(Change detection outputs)

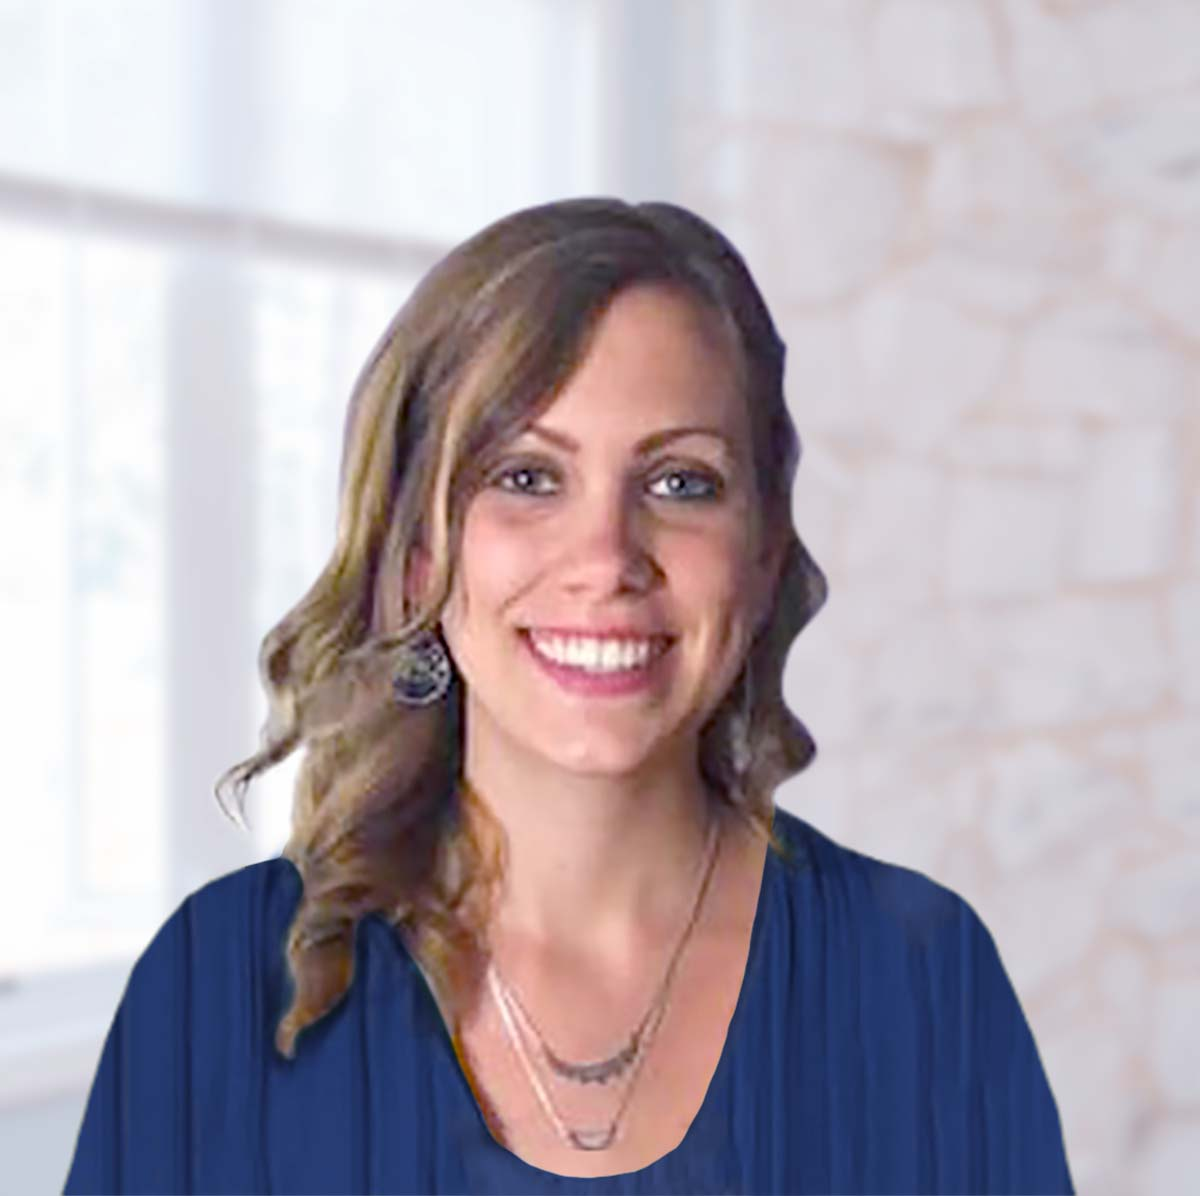
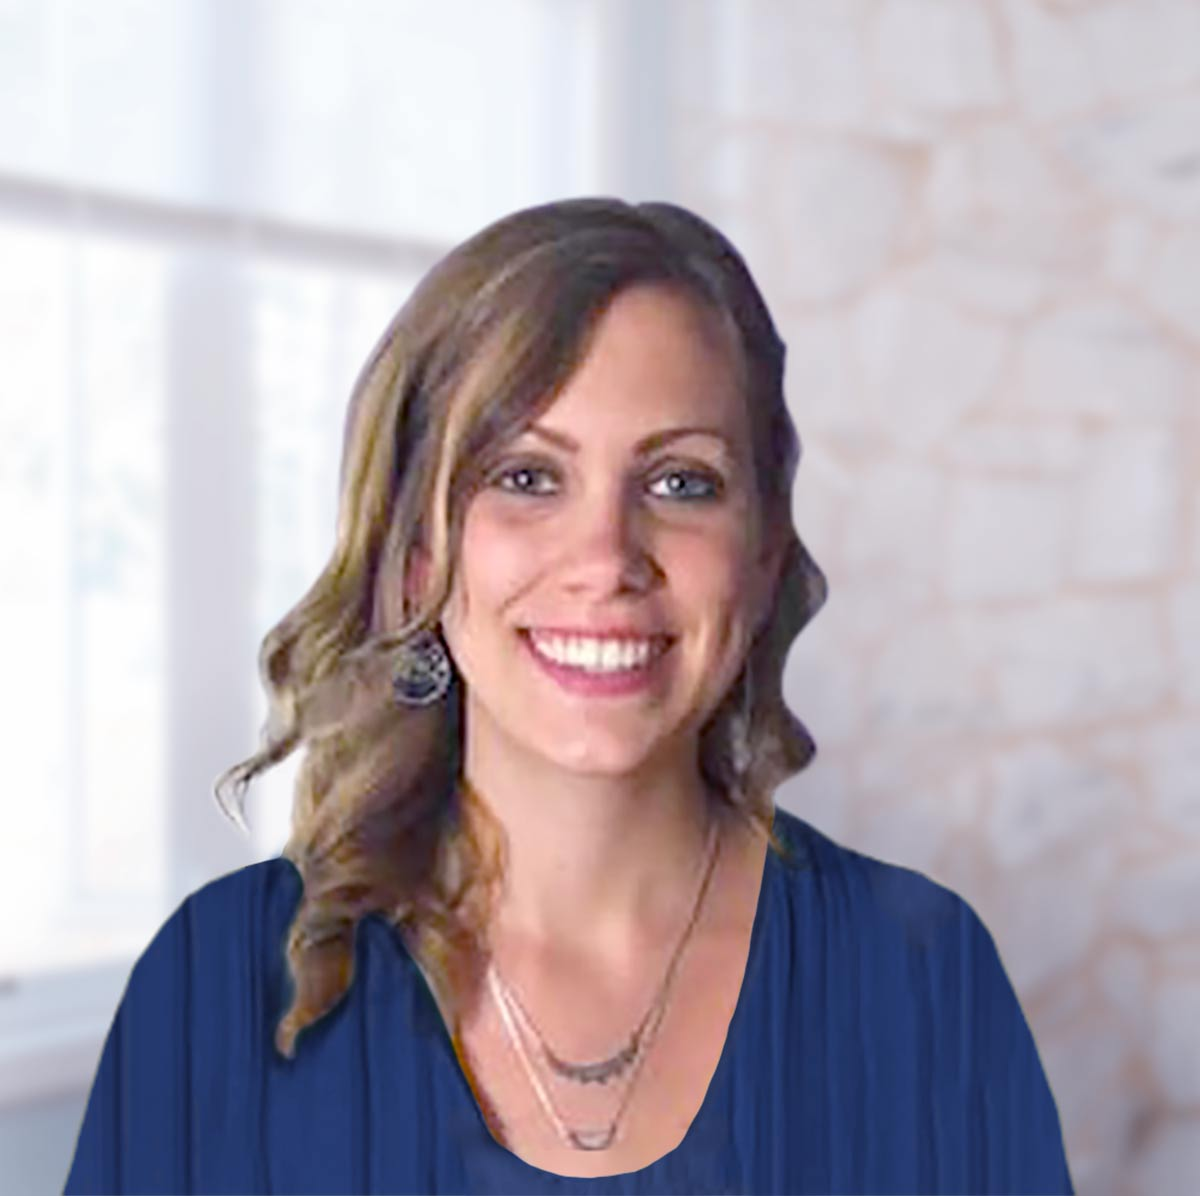
Updated images of the stuff and the new employee

Changed region(s): [[0.6475, 0.5878, 1.0, 1.0], [0.0, 0.8353, 0.0925, 1.0]]

diff --git a/about-us.html b/about-us.html
@@ -46,7 +46,7 @@ description: Dedicated health care professionals at Self-Sufficient Seniors.
 
         <div class="unit xs-1 m-1-3 gutter-m-right pad-b-1-2">
           <div class="embed embed-1by1">
-            <img class="img-flex embed-item" src="{{site.baseurl}}/images/photo-jordan.jpg" alt="Photo of Jordan Brazier">
+            <img class="img-flex embed-item" src="{{site.baseurl}}/images/photo-catherine.jpg" alt="Photo of Catherine Shaw">
           </div>
         </div>
         <div class="unit xs-1 m-2-3 gutter-m-left pad-b-1-2">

* PROBLEM STATEMENT: Extract every line from the records above that contains the word "class".

* EXERCISE RESULT:
         <div class="unit xs-1 m-1-3 gutter-m-right pad-b-1-2">
           <div class="embed embed-1by1">
-            <img class="img-flex embed-item" src="{{site.baseurl}}/images/photo-jordan.jpg" alt="Photo of Jordan Brazier">
+            <img class="img-flex embed-item" src="{{site.baseurl}}/images/photo-catherine.jpg" alt="Photo of Catherine Shaw">
         <div class="unit xs-1 m-2-3 gutter-m-left pad-b-1-2">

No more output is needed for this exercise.